Jerusalem and Tel Aviv are two distinct Israeli cities lying between conservatism and freethinking. It would be hard to find two cities as different as these. Only 70 kilometres separate them, yet they are like two completely different worlds. On the one hand, conservative, uptight Jerusalem and on the other, openly frivolous Tel Aviv. Why are they so different and what makes them special?
According to the Israeli government, Jerusalem is the capital of the State of Israel. It is mentioned more than 600 times in the Bible alone, and its founding dates back 6,000 years. Here you will find 1204 synagogues, 158 churches and 73 mosques. Religion really plays a major role here. On the streets you will find chastely dressed devout Christians and Muslims as well as Orthodox and ultra-Orthodox Jews. Jerusalem is the centre of three world religions, a city of history, humility and piety.
Tel Aviv is considered the capital of the Jewish state by most countries in the world, which is why they have their embassies here. Founded in the early 20th century, it is especially popular with Israeli youth for its wild clubs and bars, as well as its beaches, where meeting young Jewish women in mini bikinis is certainly not unusual.
The city is growing very fast and attracts Israelis with its modern lifestyle as well as its very tolerant and open environment – for example, it hosts one of the largest Gay Pride celebrations in the world. Despite occasional negative media reports, the security situation in both cities is very good. The most a tourist can worry about is where to find the best hummus or falafel.
Golgotha and its Temple of the Holy Sepulchre are the site of one of the most powerful stories of Christianity. Thousands of pilgrims head here every day. If you arrive in the early morning, you can enjoy the temple almost alone. The shrine is administered by six different churches, and due to the constant disputes between the different denominations, after the conquest of the city, the warlord Saladin confirmed members of the Muslim Nuseibeh family as doorkeepers of the temple, who unlock the shrine every day. In 1187, he then entrusted the key to the shrine to the Joudeh Al-Goudia family, who guard it. Both families continue to perform their duties to this day. This too is the essence of Jerusalem, where Jews, Muslims and Christians have lived in mutual symbiosis for centuries.
The Wailing Wall is the holiest site in Judaism. The remnant of the Second Jewish Temple is a true symbol for the history of the Jewish state. Thus, you will see a photograph of Israeli paratroopers occupying the holy site in 1967 practically everywhere. Remember that the entire area around the wall is a synagogue, so it is advisable to behave with appropriate humility.

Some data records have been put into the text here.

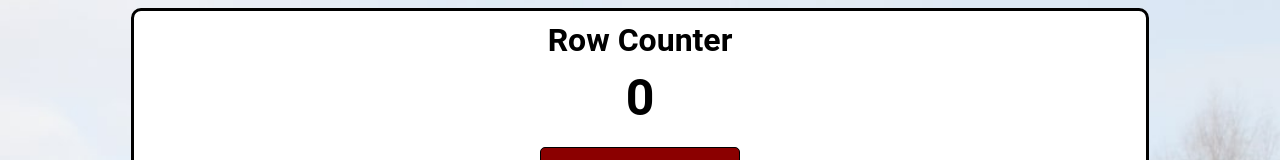
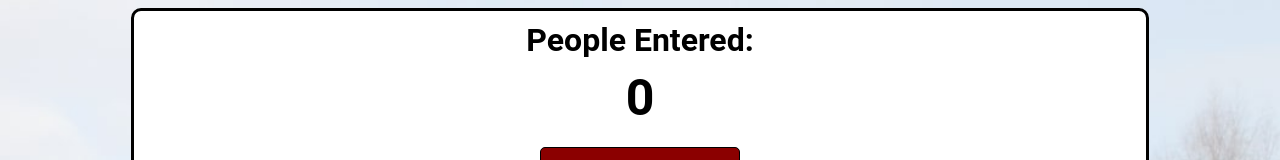
Before and after one commit to ashhwanth/passenger-counter, a plain HTML site: page index.html in a window 1280 px wide. Shown: the top 160 px of the page. Drawn offline with Linux system fonts and the light colour scheme.

Commit message:
Update index.html

```diff
--- a/index.html
+++ b/index.html
@@ -9,7 +9,7 @@
 </head>
 <body>
     <div class="container">
-        <h1>Row Counter </h1>
+        <h1>People Entered:  </h1>
         <h2 id="count-el">0</h2>
         <button id="increment-btn" onclick="increment()">INCREMENT</button><br><br>
         <button id="save-btn" onclick="save()">SAVE</button>
```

Another of the city's symbols is the Dome of the Rock on the Temple Mount, whose golden dome shines like the crown of Jerusalem. But the most important structure on the summit is the al-Aqsa Mosque – a nondescript building with great religious significance. If you plan to visit the Temple Mount, inquire as soon as possible about how open the access road is. This is because the only possible entrance for non-Muslims is the Mughrabi Bridge, which is controlled by Israel, and the "working" hours of the inspectors can change unexpectedly.
Every politician and tourist should visit the memorial to the greatest Jewish catastrophe. The modern Yad Vashem Holocaust Museum presents the history of anti-Semitism in Europe and its consequences during the Second World War. The exhibition also includes a catalogue of all the victims of Jewish families from around the world.
Don't be afraid to venture into the alleys of the Muslim part of Jerusalem. Few people come here, and yet the real life of the city can be found here. While the Jewish, Armenian and Christian districts have been greatly transformed by tourism, the Arab part is still home to ordinary people. There are schools and shops serving the people of Jerusalem.
There is nothing to worry about, at most you will spend a shekel on a great meal. Just a short walk from the bus station, on the very edge of Jerusalem, is the old Arab village of Lifta, or what's left of it. Its inhabitants fled in 1948 during the Israeli War of Independence and nothing has changed since. Its uniqueness lies in the fact that it is the only untouched village in all of Israel. The rest have been demolished or absorbed by development. So if you want to walk through the first half of 20th century Palestine, this is your chance.
Shopping at the Mahane Yehuda Market is a little walk across the Middle East. Jews who left various Arab and other Islamic countries for Jerusalem after 1948 settled here. You will meet vendors from Iraq, Iran, Morocco, Yemen and other countries. The variety is reflected in the goods on offer, and tasting everything from olives to sweets is commonplace.
Many cafes and restaurants can be found in Jerusalem. For example, just outside the Damascus Gate, a "no-name" tea shop huddles among the shops, but serves great Arabic coffee, excellent tea and hookahs. Local men come here to chat and watch football.
Hummus, falafel and shawarma are part of the town's colour, offered in almost all the restaurants here, but the best are found at the small street vendors who hide in the twisting old alleyways. It's worth cutting back a little on comfort and staying right in the heart of the Old Town. The hostels there offer double rooms and the chance to blend into the city's atmosphere. Some of the most popular accommodations include the Cinema Hostel or the Stay Inn Hostel.